According to our customers, these are the three most important advantages of live chat:

  • It’s extremely easy for website visitors to use
  • Questions are answered quickly
  • It reduces the number of people who leave your website early

These advantages lead to more conversion and greater customer satisfaction.

Five tips for getting started with live chat

It’s less complex than it might seem to start using live chat. It begins with making choices (for example, on which pages do you offer live chat) and setting up good working agreements. My colleagues and I know exactly what you need to consider, and we guide customers through this process. If necessary, we can train your staff to work with live chat and use the right tone of voice. Live chat technology can be set up quickly: it can be up and running on your website in a week.

These five tips will get your organisation off to a good start with live chat:

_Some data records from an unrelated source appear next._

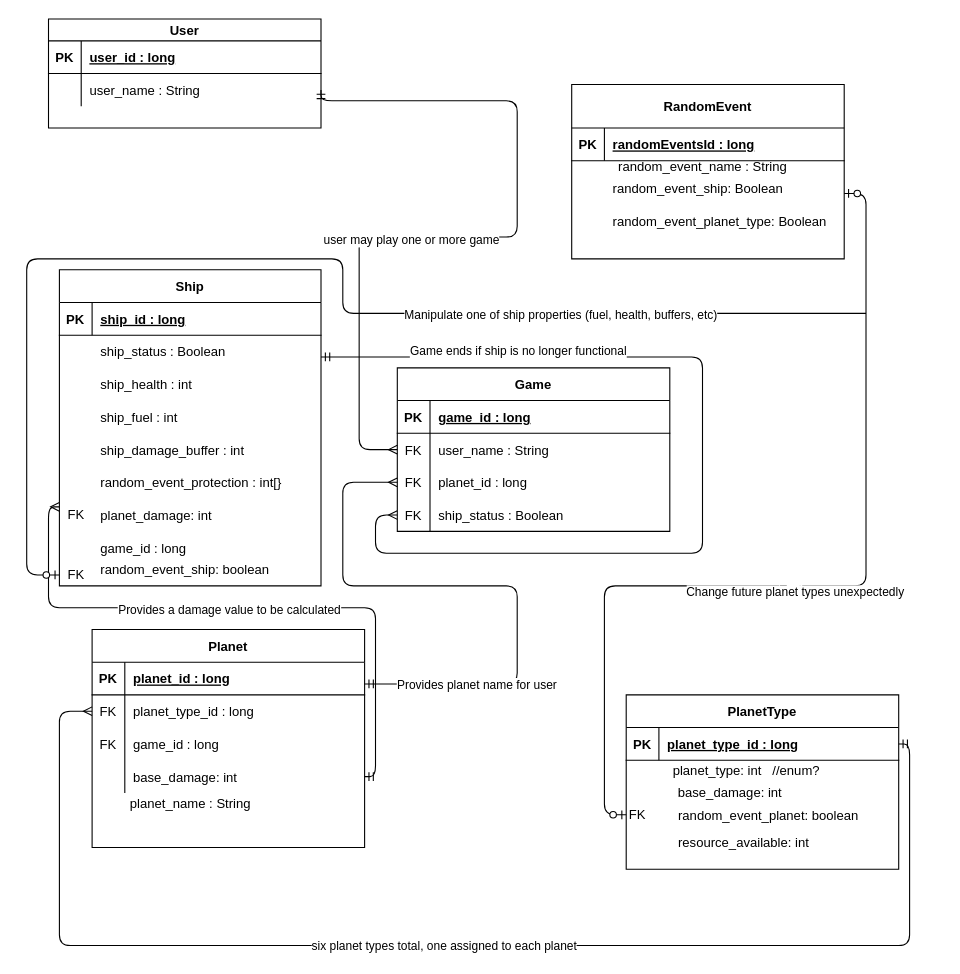
tnordquist/intergalactic-unknown keeps this draw.io diagram as docs/work/erd.drawio. Above is the earlier version. Source tidied: cells renumbered, new cells numbered last; positions are measured from the earlier drawing's top-left corner, leaving out a move shared by most shapes. Both pictures are drawn from the tidied source at 109%, with x=0, y=0 at pixel (26, 19).
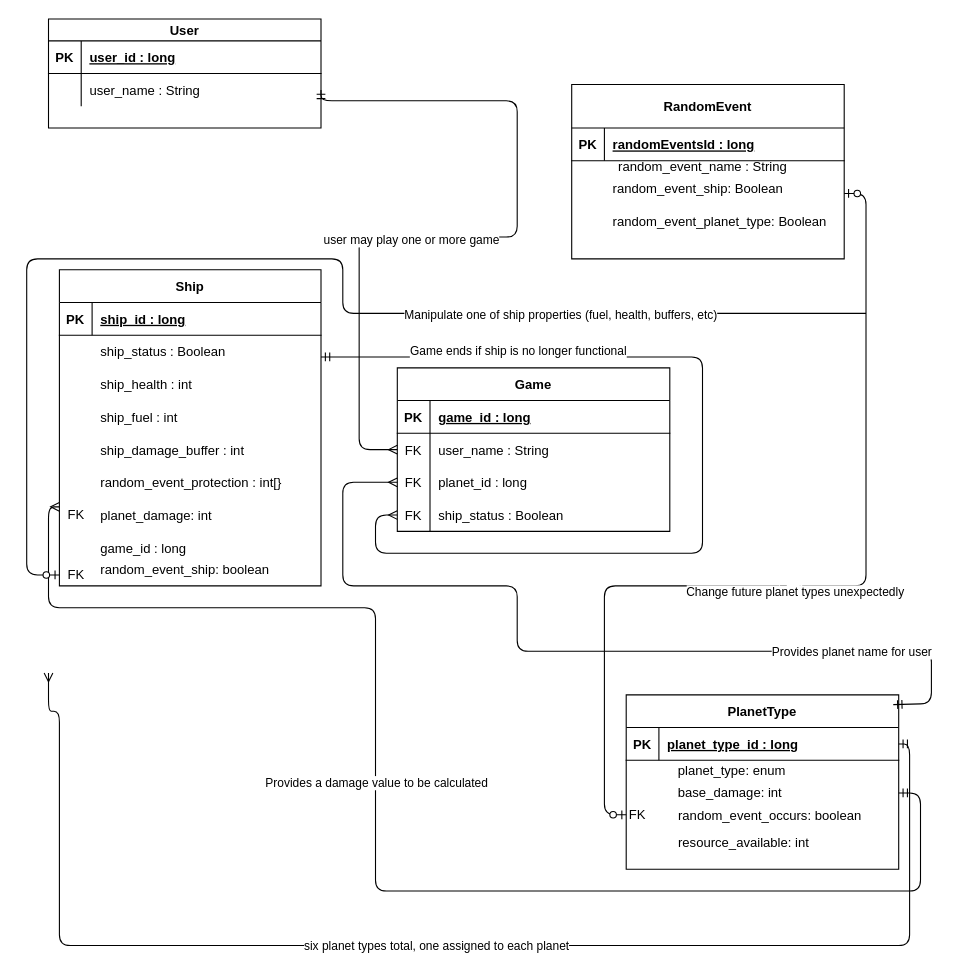
The same diagram, later.

The change refers to these unchanged cells:
```xml
<mxCell id="11" style="shape=partialRectangle;fillColor=none;points=[[0,0.5],[1,0.5]];portConstraint=eastwest;top=0;left=0;right=0;bottom=0;" parent="4" vertex="1">
  <mxGeometry y="90" width="250" height="30" as="geometry" />
</mxCell>
<mxCell id="17" value="PlanetType" style="shape=table;startSize=30;childLayout=tableLayout;rowLines=0;fontStyle=1;align=center;" parent="1" vertex="1">
  <mxGeometry x="550" y="620" width="250" height="160" as="geometry" />
</mxCell>
<mxCell id="18" style="shape=partialRectangle;fillColor=none;points=[[0,0.5],[1,0.5]];portConstraint=eastwest;top=0;left=0;right=0;bottom=1;" parent="17" vertex="1">
  <mxGeometry y="30" width="250" height="30" as="geometry" />
</mxCell>
<mxCell id="51" value="Ship" style="shape=table;startSize=30;childLayout=tableLayout;rowLines=0;fontStyle=1;align=center;" parent="1" vertex="1">
  <mxGeometry x="30" y="230" width="240" height="290" as="geometry" />
</mxCell>
```

Change to the diagram source:
```diff
@@
-    <mxCell id="28" value="Planet" style="shape=table;startSize=30;childLayout=tableLayout;rowLines=0;fontStyle=1;align=center;" parent="1" vertex="1">
-      <mxGeometry x="60" y="560" width="250" height="200" as="geometry" />
-    </mxCell>
-    <mxCell id="29" style="shape=partialRectangle;fillColor=none;top=0;left=0;right=0;bottom=1;" parent="28" vertex="1">
-      <mxGeometry y="30" width="250" height="30" as="geometry" />
-    </mxCell>
-    <mxCell id="30" value="PK" style="shape=partialRectangle;overflow=hidden;fillColor=none;top=0;left=0;bottom=0;right=0;fontStyle=1;" parent="29" vertex="1">
-      <mxGeometry width="30" height="30" as="geometry" />
-    </mxCell>
-    <mxCell id="31" value="planet_id : long" style="shape=partialRectangle;overflow=hidden;fillColor=none;top=0;left=0;bottom=0;right=0;align=left;spacingLeft=6;fontStyle=5;" parent="29" vertex="1">
-      <mxGeometry x="30" width="220" height="30" as="geometry" />
-    </mxCell>
-    <mxCell id="32" style="shape=partialRectangle;fillColor=none;top=0;left=0;right=0;bottom=0;" parent="28" vertex="1">
-      <mxGeometry y="60" width="250" height="30" as="geometry" />
-    </mxCell>
-    <mxCell id="33" value="FK" style="shape=partialRectangle;overflow=hidden;fillColor=none;top=0;left=0;bottom=0;right=0;" parent="32" vertex="1">
-      <mxGeometry width="30" height="30" as="geometry" />
-    </mxCell>
-    <mxCell id="34" value="planet_type_id : long" style="shape=partialRectangle;overflow=hidden;fillColor=none;top=0;left=0;bottom=0;right=0;align=left;spacingLeft=6;" parent="32" vertex="1">
-      <mxGeometry x="30" width="220" height="30" as="geometry" />
-    </mxCell>
-    <mxCell id="35" style="shape=partialRectangle;fillColor=none;top=0;left=0;right=0;bottom=0;" parent="28" vertex="1">
-      <mxGeometry y="90" width="250" height="30" as="geometry" />
-    </mxCell>
-    <mxCell id="36" value="FK" style="shape=partialRectangle;overflow=hidden;fillColor=none;top=0;left=0;bottom=0;right=0;" parent="35" vertex="1">
-      <mxGeometry width="30" height="30" as="geometry" />
-    </mxCell>
-    <mxCell id="37" value="game_id : long" style="shape=partialRectangle;overflow=hidden;fillColor=none;top=0;left=0;bottom=0;right=0;align=left;spacingLeft=6;" parent="35" vertex="1">
-      <mxGeometry x="30" width="220" height="30" as="geometry" />
-    </mxCell>
-    <mxCell id="38" style="shape=partialRectangle;fillColor=none;points=[[0,0.5],[1,0.5]];portConstraint=eastwest;top=0;left=0;right=0;bottom=0;" parent="28" vertex="1">
-      <mxGeometry y="120" width="250" height="30" as="geometry" />
-    </mxCell>
-    <mxCell id="39" style="shape=partialRectangle;overflow=hidden;fillColor=none;top=0;left=0;bottom=0;right=0;" parent="38" vertex="1">
-      <mxGeometry width="30" height="30" as="geometry" />
-    </mxCell>
-    <mxCell id="40" value="base_damage: int" style="shape=partialRectangle;overflow=hidden;fillColor=none;top=0;left=0;bottom=0;right=0;align=left;spacingLeft=6;" parent="38" vertex="1">
-      <mxGeometry x="30" width="220" height="30" as="geometry" />
-    </mxCell>
     <mxCell id="41" style="edgeStyle=orthogonalEdgeStyle;fontSize=12;html=1;endArrow=ERmany;startArrow=ERmandOne;fontColor=#000000;exitX=1;exitY=0.5;exitDx=0;exitDy=0;endFill=0;" parent="1" edge="1" source="18">
       <mxGeometry relative="1" as="geometry">
-        <mxPoint x="60" y="635" as="targetPoint" />
+        <mxPoint x="20" y="600" as="targetPoint" />
         <Array as="points">
           <mxPoint x="810" y="665" />
           <mxPoint x="810" y="850" />
           <mxPoint x="30" y="850" />
           <mxPoint x="30" y="635" />
         </Array>
       </mxGeometry>
     </mxCell>
@@
-    <mxCell id="47" value="planet_type: int&amp;nbsp; &amp;nbsp;//enum?" style="text;html=1;align=center;verticalAlign=middle;strokeColor=none;fontColor=#000000;" parent="1" vertex="1">
-      <mxGeometry x="585" y="680" width="150" height="20" as="geometry" />
+    <mxCell id="47" value="planet_type: enum&amp;nbsp;&amp;nbsp;" style="text;html=1;align=center;verticalAlign=middle;strokeColor=none;fontColor=#000000;" parent="1" vertex="1">
+      <mxGeometry x="590" y="680" width="120" height="20" as="geometry" />
     </mxCell>
@@
-    <mxCell id="60" style="edgeStyle=orthogonalEdgeStyle;fontSize=12;html=1;endArrow=ERmany;startArrow=ERmandOne;fontColor=#000000;entryX=0;entryY=0.5;entryDx=0;entryDy=0;endFill=0;" parent="1" edge="1" target="11">
+    <mxCell id="60" style="edgeStyle=orthogonalEdgeStyle;fontSize=12;html=1;endArrow=ERmany;startArrow=ERmandOne;fontColor=#000000;entryX=0;entryY=0.5;entryDx=0;entryDy=0;endFill=0;exitX=0.98;exitY=0.056;exitDx=0;exitDy=0;exitPerimeter=0;" parent="1" edge="1" source="17" target="11">
       <mxGeometry relative="1" as="geometry">
-        <mxPoint x="310" y="610" as="sourcePoint" />
         <Array as="points">
-          <mxPoint x="450" y="610" />
+          <mxPoint x="830" y="628" />
+          <mxPoint x="830" y="580" />
+          <mxPoint x="450" y="580" />
           <mxPoint x="450" y="520" />
           <mxPoint x="290" y="520" />
           <mxPoint x="290" y="425" />
         </Array>
       </mxGeometry>
     </mxCell>
@@
-    <mxCell id="71" style="edgeStyle=orthogonalEdgeStyle;fontSize=12;html=1;endArrow=ERmandOne;startArrow=ERmany;fontColor=#000000;exitX=0;exitY=0.75;exitDx=0;exitDy=0;endFill=0;entryX=1;entryY=0.5;entryDx=0;entryDy=0;startFill=0;" parent="1" edge="1" source="51" target="38">
+    <mxCell id="71" style="edgeStyle=orthogonalEdgeStyle;fontSize=12;html=1;endArrow=ERmandOne;startArrow=ERmany;fontColor=#000000;exitX=0;exitY=0.75;exitDx=0;exitDy=0;endFill=0;startFill=0;" parent="1" edge="1" source="51">
       <mxGeometry relative="1" as="geometry">
+        <mxPoint x="800" y="710" as="targetPoint" />
         <Array as="points">
           <mxPoint x="20" y="448" />
           <mxPoint x="20" y="540" />
           <mxPoint x="320" y="540" />
-          <mxPoint x="320" y="695" />
+          <mxPoint x="320" y="800" />
+          <mxPoint x="820" y="800" />
+          <mxPoint x="820" y="710" />
         </Array>
       </mxGeometry>
     </mxCell>
     <mxCell id="72" value="Provides a damage value to be calculated" style="edgeLabel;html=1;align=center;verticalAlign=middle;fontColor=#000000;" parent="71" vertex="1">
       <mxGeometry x="-0.06" y="-1" relative="1" as="geometry">
-        <mxPoint x="1" as="offset" />
+        <mxPoint x="1" y="-35" as="offset" />
       </mxGeometry>
     </mxCell>
-    <mxCell id="73" value="planet_name :&amp;nbsp;&lt;span style=&quot;text-align: left&quot;&gt;String&lt;/span&gt;" style="text;html=1;align=center;verticalAlign=middle;strokeColor=none;fontColor=#000000;" parent="1" vertex="1">
-      <mxGeometry x="85" y="710" width="130" height="20" as="geometry" />
-    </mxCell>
-    <mxCell id="74" value="random_event_planet: boolean" style="shape=partialRectangle;overflow=hidden;fillColor=none;top=0;left=0;bottom=0;right=0;align=left;spacingLeft=6;" parent="1" vertex="1">
+    <mxCell id="74" value="random_event_occurs: boolean" style="shape=partialRectangle;overflow=hidden;fillColor=none;top=0;left=0;bottom=0;right=0;align=left;spacingLeft=6;" parent="1" vertex="1">
       <mxGeometry x="590" y="715" width="220" height="30" as="geometry" />
     </mxCell>
```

  • Have sufficient capacity: live chat only works if you can respond quickly to a question. Ensure enough employees can work with live chat and adjust staffing levels at peak times.
  • Prioritise live chat: this channel demands an immediate response. If multiple messages come in from different channels, give live chat priority. Take a critical look at who you assign to live chat; don’t just hand it off to your receptionist or front desk staff to answer ‘on the side’. It’s better to combine live chat with answering emails or webcare via traditional social media channels.
  • Clarify working agreements: staff should respond to live chat differently than they do to email. With live chat, you give short and clear answers to the question and don’t go into too much detail. The goal is a quick and complete answer that lets the visitor continue their task.
  • Keep it personal: speak the customer’s language and show empathy.
  • Let the customer contact centre (CCC) be the driving force behind live chat: CCC is the department with the knowledge to handle most of your (online) customer contact.